This can be done during the exhale through the mouth during particularly painful or difficult moments to fully release the body. The bodies reaction to pain is normally to tense up, which can do more harm than good during both yoga and labor. By staying calm and taking deep, releasing breathes the body can relax further and lessen pain instead of intensifying it. Pain should always be acknowledged but should not be given into. Instead, pain should be breathed through and embraced.

Prenatal yoga during the first trimester is very different from prenatal yoga during the third trimester. However, ujjayi breathing remains consistent during all three trimesters. The belly is still fairly small during the first trimester which allows for a variety of poses and mild twists. First-trimester yoga focuses on keeping up endurance and stretching the body.

Second-trimester yoga incorporates a little more stressful. With the appearance of a small belly, some poses and twists are temporarily discarded from practice. The second trimester poses focus on stretching the side body and gaining leg muscle to help carry around the extra pounds that are to come. Most women feel very energized during the second trimester which makes it the perfect time to amp up yoga practices and get those legs strong to carry around the several pounds there are still to gain.

The third trimester is often called the “home stretch” of pregnancy. Which is a very accurate name when it comes to yoga because this is the trimester that stretching consumes yoga practice. The body has grown substantially over the past several months and some key areas such as the lower back and hips are taking a lot of pressure from that extra weight. Stretching the hips and back can help ease the pain caused by the extra weight and the almost full term sized baby. It also can allow for a smoother delivery.

Prenatal yoga is crucial in combating the aches and pains of pregnancy. Even if yoga was not done before pregnancy, it should at least be incorporated every few days into the daily routine to stretch out the body. Growing a human is hard on the mind and body which makes yoga a wonderful addition to prenatal care.
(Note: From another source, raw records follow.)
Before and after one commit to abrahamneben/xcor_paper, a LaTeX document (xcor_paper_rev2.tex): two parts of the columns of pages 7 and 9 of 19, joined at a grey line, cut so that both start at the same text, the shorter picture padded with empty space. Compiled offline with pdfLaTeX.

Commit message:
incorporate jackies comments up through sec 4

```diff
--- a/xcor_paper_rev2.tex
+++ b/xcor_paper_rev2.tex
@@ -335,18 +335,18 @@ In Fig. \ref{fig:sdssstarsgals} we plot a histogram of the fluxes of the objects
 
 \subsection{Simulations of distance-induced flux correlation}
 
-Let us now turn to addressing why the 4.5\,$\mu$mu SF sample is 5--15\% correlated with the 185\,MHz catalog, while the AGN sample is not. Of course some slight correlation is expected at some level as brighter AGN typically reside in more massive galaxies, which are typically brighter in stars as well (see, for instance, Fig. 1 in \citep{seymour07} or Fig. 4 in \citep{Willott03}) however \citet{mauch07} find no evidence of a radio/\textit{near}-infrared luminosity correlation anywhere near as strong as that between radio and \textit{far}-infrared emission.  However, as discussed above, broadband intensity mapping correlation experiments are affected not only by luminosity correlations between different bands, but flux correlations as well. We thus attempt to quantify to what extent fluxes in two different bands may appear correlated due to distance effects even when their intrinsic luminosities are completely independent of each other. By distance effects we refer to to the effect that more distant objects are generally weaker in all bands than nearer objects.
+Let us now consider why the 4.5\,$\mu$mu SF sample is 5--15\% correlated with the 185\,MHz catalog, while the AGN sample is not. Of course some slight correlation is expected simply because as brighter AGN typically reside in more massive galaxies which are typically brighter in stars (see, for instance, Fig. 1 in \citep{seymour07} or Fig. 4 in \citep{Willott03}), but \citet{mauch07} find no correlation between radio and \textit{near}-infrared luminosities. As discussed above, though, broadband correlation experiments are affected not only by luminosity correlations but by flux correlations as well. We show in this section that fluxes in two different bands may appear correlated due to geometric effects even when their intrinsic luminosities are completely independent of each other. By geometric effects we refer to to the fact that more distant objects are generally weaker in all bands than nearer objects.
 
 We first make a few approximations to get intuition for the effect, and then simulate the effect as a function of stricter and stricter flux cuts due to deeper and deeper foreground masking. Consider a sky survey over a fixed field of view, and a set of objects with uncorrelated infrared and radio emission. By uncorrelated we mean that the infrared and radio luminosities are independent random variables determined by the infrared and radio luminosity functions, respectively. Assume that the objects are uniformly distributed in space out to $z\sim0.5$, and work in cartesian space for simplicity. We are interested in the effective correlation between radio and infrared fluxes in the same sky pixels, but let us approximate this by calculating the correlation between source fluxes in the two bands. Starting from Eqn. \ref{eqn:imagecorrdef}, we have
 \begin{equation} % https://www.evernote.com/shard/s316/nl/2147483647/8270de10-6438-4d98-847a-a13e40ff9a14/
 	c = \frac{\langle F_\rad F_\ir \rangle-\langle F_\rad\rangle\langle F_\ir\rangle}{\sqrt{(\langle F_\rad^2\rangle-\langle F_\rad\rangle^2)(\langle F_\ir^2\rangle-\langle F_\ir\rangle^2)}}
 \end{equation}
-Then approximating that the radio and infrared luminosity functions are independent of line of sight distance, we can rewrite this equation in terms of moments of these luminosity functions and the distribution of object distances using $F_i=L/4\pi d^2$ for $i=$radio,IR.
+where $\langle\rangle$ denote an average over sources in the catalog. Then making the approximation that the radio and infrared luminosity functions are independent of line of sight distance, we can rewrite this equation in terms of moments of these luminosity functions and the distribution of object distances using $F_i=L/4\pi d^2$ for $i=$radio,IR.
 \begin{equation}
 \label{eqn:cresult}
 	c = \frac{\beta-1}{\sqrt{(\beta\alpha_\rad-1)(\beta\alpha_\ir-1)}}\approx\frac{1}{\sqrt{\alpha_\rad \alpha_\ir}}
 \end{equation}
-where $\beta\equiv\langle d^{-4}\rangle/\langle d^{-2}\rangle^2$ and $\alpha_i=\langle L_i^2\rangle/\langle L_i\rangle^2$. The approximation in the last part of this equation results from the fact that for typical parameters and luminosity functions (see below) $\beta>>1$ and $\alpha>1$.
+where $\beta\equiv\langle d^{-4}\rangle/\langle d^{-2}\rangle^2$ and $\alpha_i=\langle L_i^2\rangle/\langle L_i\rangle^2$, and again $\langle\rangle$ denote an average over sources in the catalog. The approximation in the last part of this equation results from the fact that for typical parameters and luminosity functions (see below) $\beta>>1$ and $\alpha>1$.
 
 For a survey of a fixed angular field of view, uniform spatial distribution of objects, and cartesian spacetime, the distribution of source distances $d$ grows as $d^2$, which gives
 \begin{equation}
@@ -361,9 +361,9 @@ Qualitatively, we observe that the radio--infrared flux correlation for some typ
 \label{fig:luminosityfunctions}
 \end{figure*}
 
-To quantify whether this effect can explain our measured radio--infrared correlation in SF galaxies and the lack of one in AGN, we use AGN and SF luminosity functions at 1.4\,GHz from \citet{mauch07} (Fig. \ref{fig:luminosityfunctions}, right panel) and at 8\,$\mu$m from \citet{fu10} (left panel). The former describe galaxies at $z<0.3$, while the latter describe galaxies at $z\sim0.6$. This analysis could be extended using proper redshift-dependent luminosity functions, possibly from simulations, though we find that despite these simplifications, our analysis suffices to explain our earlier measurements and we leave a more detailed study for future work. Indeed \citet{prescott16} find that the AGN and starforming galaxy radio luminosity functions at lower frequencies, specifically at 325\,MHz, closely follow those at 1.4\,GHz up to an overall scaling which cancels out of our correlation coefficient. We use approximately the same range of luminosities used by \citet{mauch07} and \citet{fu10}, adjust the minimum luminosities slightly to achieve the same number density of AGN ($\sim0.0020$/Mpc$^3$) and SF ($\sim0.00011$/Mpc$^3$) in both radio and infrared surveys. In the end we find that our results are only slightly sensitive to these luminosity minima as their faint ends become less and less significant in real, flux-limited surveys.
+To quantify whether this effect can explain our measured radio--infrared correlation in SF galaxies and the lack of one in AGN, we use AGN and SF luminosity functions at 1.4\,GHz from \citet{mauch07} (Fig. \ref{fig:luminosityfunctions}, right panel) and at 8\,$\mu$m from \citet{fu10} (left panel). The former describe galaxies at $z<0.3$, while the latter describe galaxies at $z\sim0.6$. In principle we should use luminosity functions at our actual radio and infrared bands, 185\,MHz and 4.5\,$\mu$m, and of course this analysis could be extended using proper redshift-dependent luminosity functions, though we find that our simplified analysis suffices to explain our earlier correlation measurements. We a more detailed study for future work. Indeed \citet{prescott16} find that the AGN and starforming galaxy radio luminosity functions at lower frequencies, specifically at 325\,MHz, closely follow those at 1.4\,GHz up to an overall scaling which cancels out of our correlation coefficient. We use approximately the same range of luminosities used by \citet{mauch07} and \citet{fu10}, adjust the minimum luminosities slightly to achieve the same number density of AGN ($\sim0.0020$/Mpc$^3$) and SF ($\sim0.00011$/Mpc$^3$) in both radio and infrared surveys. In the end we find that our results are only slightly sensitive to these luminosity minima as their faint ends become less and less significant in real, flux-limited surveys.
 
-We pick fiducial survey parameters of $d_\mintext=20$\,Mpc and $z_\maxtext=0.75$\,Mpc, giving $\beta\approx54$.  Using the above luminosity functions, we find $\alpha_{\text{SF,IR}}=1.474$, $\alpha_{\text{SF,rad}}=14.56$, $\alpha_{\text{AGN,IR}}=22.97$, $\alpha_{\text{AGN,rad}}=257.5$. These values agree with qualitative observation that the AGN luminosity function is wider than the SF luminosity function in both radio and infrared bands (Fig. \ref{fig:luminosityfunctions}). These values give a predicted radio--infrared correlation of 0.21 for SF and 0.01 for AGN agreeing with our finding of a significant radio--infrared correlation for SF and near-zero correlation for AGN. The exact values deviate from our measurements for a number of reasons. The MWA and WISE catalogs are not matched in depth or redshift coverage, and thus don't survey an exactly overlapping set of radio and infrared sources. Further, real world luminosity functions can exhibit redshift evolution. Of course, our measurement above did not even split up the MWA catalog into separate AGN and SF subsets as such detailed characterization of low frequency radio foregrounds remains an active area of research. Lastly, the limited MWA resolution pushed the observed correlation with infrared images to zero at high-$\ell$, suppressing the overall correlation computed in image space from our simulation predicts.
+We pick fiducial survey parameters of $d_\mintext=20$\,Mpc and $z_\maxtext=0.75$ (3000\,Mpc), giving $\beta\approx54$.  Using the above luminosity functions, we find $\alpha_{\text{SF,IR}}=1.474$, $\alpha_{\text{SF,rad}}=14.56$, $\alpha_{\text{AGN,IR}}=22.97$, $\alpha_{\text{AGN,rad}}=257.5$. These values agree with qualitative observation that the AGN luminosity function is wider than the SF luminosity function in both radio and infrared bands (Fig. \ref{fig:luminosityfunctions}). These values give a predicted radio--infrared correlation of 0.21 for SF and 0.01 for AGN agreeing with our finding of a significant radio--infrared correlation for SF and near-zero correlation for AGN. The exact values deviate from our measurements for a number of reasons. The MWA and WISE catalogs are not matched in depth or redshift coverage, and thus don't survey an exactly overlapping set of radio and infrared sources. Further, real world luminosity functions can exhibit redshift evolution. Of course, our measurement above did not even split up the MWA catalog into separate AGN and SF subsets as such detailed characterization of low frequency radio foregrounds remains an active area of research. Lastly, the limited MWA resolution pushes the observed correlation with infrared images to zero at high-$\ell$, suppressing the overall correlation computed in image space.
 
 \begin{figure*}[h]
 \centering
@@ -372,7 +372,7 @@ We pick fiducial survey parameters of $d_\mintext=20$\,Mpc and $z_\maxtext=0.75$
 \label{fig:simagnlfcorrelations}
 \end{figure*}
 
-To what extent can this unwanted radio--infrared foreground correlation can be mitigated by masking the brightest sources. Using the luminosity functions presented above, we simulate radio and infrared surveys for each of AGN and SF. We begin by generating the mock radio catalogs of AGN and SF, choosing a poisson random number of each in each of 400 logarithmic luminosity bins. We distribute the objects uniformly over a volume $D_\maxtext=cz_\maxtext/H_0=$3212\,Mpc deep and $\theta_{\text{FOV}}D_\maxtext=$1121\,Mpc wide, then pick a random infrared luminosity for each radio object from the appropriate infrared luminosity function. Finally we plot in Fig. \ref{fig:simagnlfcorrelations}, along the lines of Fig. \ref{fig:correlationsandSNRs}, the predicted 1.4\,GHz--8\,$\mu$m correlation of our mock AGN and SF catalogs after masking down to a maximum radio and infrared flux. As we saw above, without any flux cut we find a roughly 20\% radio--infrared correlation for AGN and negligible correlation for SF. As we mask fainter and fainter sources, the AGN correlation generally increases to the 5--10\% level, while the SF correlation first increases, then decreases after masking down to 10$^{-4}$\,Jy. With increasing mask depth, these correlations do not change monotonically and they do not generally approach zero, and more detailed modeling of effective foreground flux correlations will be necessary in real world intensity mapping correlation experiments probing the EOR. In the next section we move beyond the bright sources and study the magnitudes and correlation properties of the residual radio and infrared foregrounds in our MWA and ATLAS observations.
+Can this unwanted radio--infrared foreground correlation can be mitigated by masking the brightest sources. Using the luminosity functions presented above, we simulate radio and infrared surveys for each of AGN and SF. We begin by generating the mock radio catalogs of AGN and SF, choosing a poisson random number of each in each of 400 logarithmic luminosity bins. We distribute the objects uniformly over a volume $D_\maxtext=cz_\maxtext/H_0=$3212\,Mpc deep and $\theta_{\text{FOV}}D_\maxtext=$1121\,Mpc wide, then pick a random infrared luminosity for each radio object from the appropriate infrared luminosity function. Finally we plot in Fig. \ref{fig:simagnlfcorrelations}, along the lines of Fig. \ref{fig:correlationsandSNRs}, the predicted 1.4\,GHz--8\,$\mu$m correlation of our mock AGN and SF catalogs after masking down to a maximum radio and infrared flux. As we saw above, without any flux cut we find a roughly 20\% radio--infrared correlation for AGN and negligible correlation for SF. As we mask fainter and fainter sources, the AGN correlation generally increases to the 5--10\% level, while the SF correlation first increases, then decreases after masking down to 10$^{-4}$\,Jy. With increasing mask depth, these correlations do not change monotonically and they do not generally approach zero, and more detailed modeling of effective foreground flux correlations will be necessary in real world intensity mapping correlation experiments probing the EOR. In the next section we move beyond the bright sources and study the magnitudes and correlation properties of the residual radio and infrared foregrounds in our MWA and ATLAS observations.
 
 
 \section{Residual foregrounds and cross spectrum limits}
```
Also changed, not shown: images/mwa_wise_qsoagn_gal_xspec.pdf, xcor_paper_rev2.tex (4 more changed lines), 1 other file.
Leggings With Spandex Provide Great Range Of Motion

Leggings

are made from fabrics that includes lycra (spandex), nylon, cotton or polyester and can also add a mix of wool, silk and other fabrics. In the early 1990’s they were in competition with jeans and died down until just lately %u2013 they’re worn like yoga trousers.

Yoga leggings

Now, are also referred to as yoga leggings and hold no real definition. They’re much like an alternate for yoga trousers holding quite similar characteristics such as design, styles, comfort as well as shade. They’re worn with baby doll tops, under mini skirts, with oversized jumpers as well as in a number of other ways.

Sports leggings

Are used for several purposes and therefore are sometimes worn during sports and other physical actions. Under sporting uniforms for running, jogging, Pilates, yoga sessions, and they’re mostly employed. In sports, like football with shin guards and football socks and even under cheerleading uniforms.

Leggings are back

Since their comeback there’s been an uncertainty regarding how in case you wear leggings? Are slacks or? If you does that just apply when you’re not wearing black leggings or cover your bottom? Can you also wear pumps with them as if you’ll with yoga trousers? How about colours as well as layouts? Jennings are a legging which is comparable to jeans (stretch Demin) which you can use as an alternative for normal jeans. Should you be needing to add some style to your appearance, you are able to go to get some of mixed-pattern design of leggings. Wearing black legging with a long jacket plus some heels is one of the very modern fads. Can be combined and matched with just about anything and is broadly accepted and used by many from individuals as if you and me to models on the runaway. What’s caused confusion is layouts, the colours and materials which can be coming about is because of the tendency of yoga trousers. Whether a great or bad thing, now anything goes. If you are looking for affordable comfort style as well as flexibility good quality wear for $20 or less, check 90 Degree by Reflex out.